▶ _Aim of the task_
Check every line of the entries for the string "Robyn" and return the ones that contain it.
START Given entries
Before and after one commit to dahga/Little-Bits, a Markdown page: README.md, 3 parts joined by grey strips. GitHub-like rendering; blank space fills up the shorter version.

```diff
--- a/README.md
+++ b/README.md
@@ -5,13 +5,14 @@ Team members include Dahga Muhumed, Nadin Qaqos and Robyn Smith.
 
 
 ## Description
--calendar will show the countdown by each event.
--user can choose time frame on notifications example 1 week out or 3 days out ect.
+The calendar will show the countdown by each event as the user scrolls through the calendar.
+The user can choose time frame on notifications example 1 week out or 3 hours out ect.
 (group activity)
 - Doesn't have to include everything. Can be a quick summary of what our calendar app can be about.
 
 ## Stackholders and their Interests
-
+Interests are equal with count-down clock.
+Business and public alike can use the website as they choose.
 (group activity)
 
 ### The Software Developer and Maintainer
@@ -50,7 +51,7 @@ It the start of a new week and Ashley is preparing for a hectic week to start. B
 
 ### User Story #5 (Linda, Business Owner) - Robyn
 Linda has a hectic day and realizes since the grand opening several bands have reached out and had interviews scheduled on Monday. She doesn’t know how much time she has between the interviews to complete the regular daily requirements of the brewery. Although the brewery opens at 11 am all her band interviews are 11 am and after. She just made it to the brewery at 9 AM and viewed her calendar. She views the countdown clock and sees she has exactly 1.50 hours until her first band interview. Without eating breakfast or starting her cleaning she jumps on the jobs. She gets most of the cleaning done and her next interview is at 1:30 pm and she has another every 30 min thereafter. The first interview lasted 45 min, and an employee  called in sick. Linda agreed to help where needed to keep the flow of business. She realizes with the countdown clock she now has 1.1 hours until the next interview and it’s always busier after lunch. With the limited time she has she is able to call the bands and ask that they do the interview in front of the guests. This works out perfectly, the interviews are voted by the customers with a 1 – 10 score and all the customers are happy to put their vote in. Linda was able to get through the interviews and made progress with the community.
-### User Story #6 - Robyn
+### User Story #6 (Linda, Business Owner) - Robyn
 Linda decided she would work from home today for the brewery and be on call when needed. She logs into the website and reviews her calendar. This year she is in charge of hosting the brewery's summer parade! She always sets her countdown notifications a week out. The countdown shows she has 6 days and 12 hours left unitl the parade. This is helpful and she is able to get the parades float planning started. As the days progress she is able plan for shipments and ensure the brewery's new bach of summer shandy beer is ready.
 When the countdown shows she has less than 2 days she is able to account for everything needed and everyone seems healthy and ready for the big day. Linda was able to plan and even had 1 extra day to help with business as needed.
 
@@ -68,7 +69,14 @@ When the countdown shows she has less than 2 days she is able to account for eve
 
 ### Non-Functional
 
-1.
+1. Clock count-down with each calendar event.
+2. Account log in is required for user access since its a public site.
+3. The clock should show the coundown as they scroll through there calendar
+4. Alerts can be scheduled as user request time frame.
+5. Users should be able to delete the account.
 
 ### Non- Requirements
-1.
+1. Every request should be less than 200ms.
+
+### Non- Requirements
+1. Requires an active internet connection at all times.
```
END Given entries
START Given entries
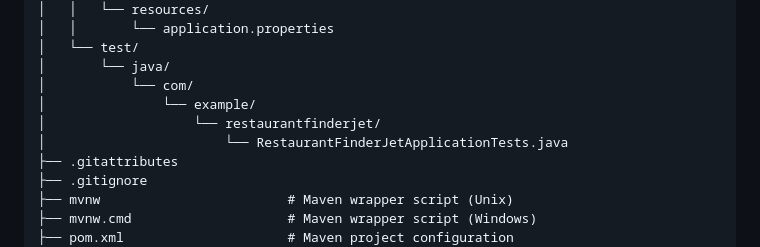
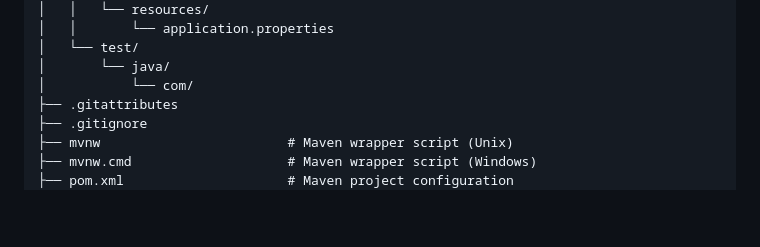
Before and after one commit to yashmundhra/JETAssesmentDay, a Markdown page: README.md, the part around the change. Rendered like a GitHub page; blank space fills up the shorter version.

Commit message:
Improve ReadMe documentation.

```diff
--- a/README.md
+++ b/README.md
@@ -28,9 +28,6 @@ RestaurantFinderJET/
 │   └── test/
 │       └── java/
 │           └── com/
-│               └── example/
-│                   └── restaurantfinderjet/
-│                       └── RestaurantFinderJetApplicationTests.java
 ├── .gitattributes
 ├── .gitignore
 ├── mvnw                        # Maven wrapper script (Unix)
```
END Given entries
▶ _Solved problem_
@@ -5,13 +5,14 @@ Team members include Dahga Muhumed, Nadin Qaqos and Robyn Smith.
 ### User Story #5 (Linda, Business Owner) - Robyn
-### User Story #6 - Robyn
+### User Story #6 (Linda, Business Owner) - Robyn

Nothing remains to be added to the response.